Introduction The process of authentication involves verifying the identity of a person claiming access to one or more resources of a system. Authentication systems can be based on passwords, security tokens, biometrics, or combinations of them (O’Gorman 2003). Passwords are words, phrases, or alphanumeric personal identification numbers (PINs) that serve as short-form indicators of a person’s identity. They are usually created by authorized users during the enrollment or registration phase (e.g., creating computer user accounts) and are kept secret from others. Security tokens, on the other hand, are physical devices that the users are required to carry to be allowed access to the system. More recent designs of automatic human recognition systems involve the use of features such as face, fingerprints, iris, or behavioral traits such as gait or rate of keystrokes. For example, in building access control applications, a person’s face may be matched to templates stored in a database consisting of all enrolled users.

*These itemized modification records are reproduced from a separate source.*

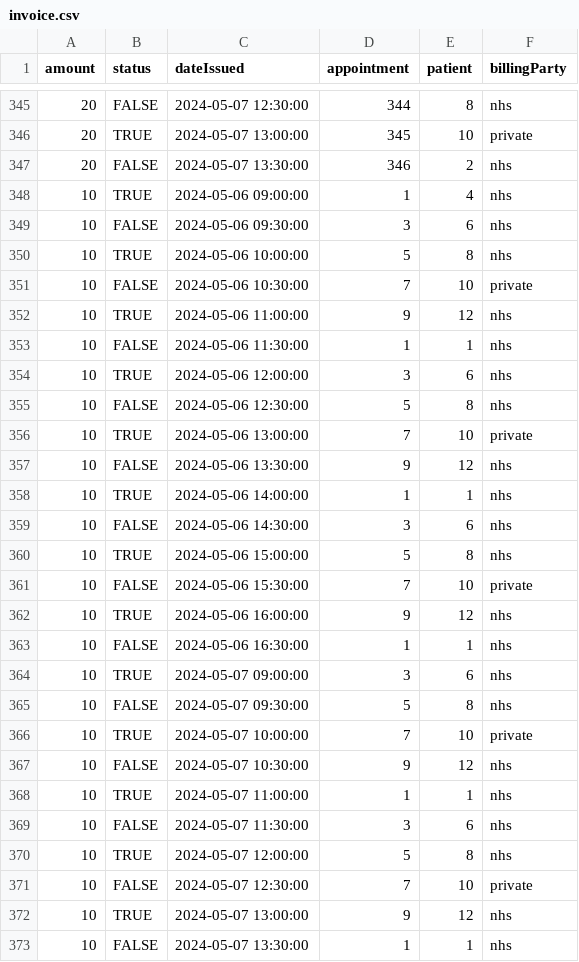
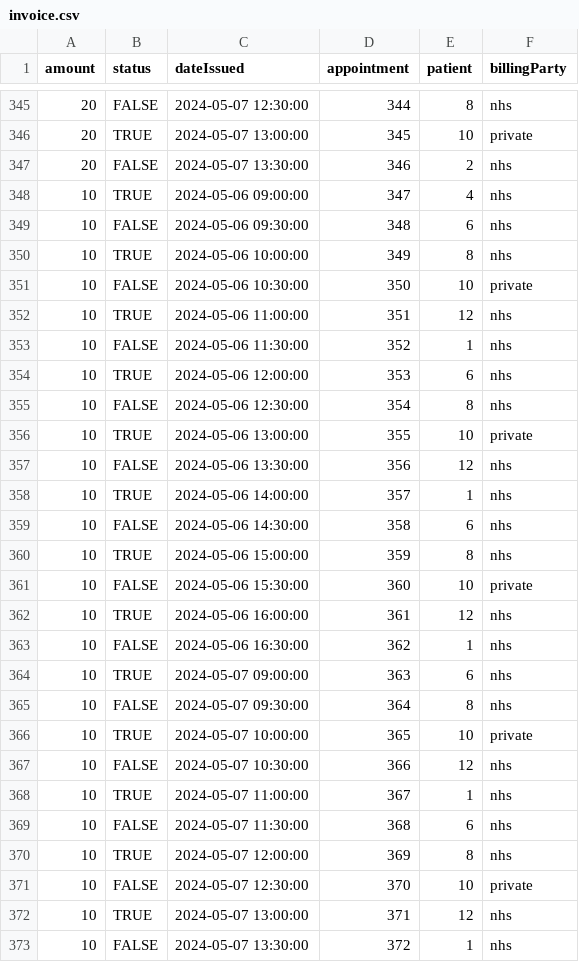
Before and after one commit to adam-selman/DaESD-Assignment-2, a CSV file: DESD_2024/SmartCare/data/invoice.csv, drawn as a sheet; only a part is shown, gaps mark what is left out; the diff covers the shown part only.

Commit message:
updated invoice appointment id

```diff
--- a/DESD_2024/SmartCare/data/invoice.csv
+++ b/DESD_2024/SmartCare/data/invoice.csv
@@ -347,27 +347,27 @@ amount,status,dateIssued,appointment,patient,billingParty
 20,FALSE,2024-05-07 13:30:00,346,2,nhs
-10,TRUE,2024-05-06 09:00:00,1,4,nhs
-10,FALSE,2024-05-06 09:30:00,3,6,nhs
-10,TRUE,2024-05-06 10:00:00,5,8,nhs
-10,FALSE,2024-05-06 10:30:00,7,10,private
-10,TRUE,2024-05-06 11:00:00,9,12,nhs
-10,FALSE,2024-05-06 11:30:00,1,1,nhs
-10,TRUE,2024-05-06 12:00:00,3,6,nhs
-10,FALSE,2024-05-06 12:30:00,5,8,nhs
-10,TRUE,2024-05-06 13:00:00,7,10,private
-10,FALSE,2024-05-06 13:30:00,9,12,nhs
-10,TRUE,2024-05-06 14:00:00,1,1,nhs
-10,FALSE,2024-05-06 14:30:00,3,6,nhs
-10,TRUE,2024-05-06 15:00:00,5,8,nhs
-10,FALSE,2024-05-06 15:30:00,7,10,private
-10,TRUE,2024-05-06 16:00:00,9,12,nhs
-10,FALSE,2024-05-06 16:30:00,1,1,nhs
-10,TRUE,2024-05-07 09:00:00,3,6,nhs
-10,FALSE,2024-05-07 09:30:00,5,8,nhs
-10,TRUE,2024-05-07 10:00:00,7,10,private
-10,FALSE,2024-05-07 10:30:00,9,12,nhs
-10,TRUE,2024-05-07 11:00:00,1,1,nhs
-10,FALSE,2024-05-07 11:30:00,3,6,nhs
-10,TRUE,2024-05-07 12:00:00,5,8,nhs
-10,FALSE,2024-05-07 12:30:00,7,10,private
-10,TRUE,2024-05-07 13:00:00,9,12,nhs
-10,FALSE,2024-05-07 13:30:00,1,1,nhs
+10,TRUE,2024-05-06 09:00:00,347,4,nhs
+10,FALSE,2024-05-06 09:30:00,348,6,nhs
+10,TRUE,2024-05-06 10:00:00,349,8,nhs
+10,FALSE,2024-05-06 10:30:00,350,10,private
+10,TRUE,2024-05-06 11:00:00,351,12,nhs
+10,FALSE,2024-05-06 11:30:00,352,1,nhs
+10,TRUE,2024-05-06 12:00:00,353,6,nhs
+10,FALSE,2024-05-06 12:30:00,354,8,nhs
+10,TRUE,2024-05-06 13:00:00,355,10,private
+10,FALSE,2024-05-06 13:30:00,356,12,nhs
+10,TRUE,2024-05-06 14:00:00,357,1,nhs
+10,FALSE,2024-05-06 14:30:00,358,6,nhs
+10,TRUE,2024-05-06 15:00:00,359,8,nhs
+10,FALSE,2024-05-06 15:30:00,360,10,private
+10,TRUE,2024-05-06 16:00:00,361,12,nhs
+10,FALSE,2024-05-06 16:30:00,362,1,nhs
+10,TRUE,2024-05-07 09:00:00,363,6,nhs
+10,FALSE,2024-05-07 09:30:00,364,8,nhs
+10,TRUE,2024-05-07 10:00:00,365,10,private
+10,FALSE,2024-05-07 10:30:00,366,12,nhs
+10,TRUE,2024-05-07 11:00:00,367,1,nhs
+10,FALSE,2024-05-07 11:30:00,368,6,nhs
+10,TRUE,2024-05-07 12:00:00,369,8,nhs
+10,FALSE,2024-05-07 12:30:00,370,10,private
+10,TRUE,2024-05-07 13:00:00,371,12,nhs
+10,FALSE,2024-05-07 13:30:00,372,1,nhs
```
Also changed, not shown: 1 edited cell elsewhere in this file.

Decision to allow or deny entry is then taken based on the similarity score generated by the face-matching algorithm. Such security systems that rely on biometrics have several advantages over the more conventional ones (passwords or security tokens). For example, a PIN, if leaked, may be used by an unauthorized person causing serious security concerns. However, a person’s physical signature belongs only to that individual and is extremely difficult if not impossible to emulate. Further, biometric systems may be more convenient and user friendly because there is no password to remember or any token to carry.
|Original language||English (US)|
|Title of host publication||Multibiometrics for Human Identification|
|Publisher||Cambridge University Press|
|Number of pages||25|
|State||Published - Jan 1 2011|
ASJC Scopus subject areas
- Computer Science(all)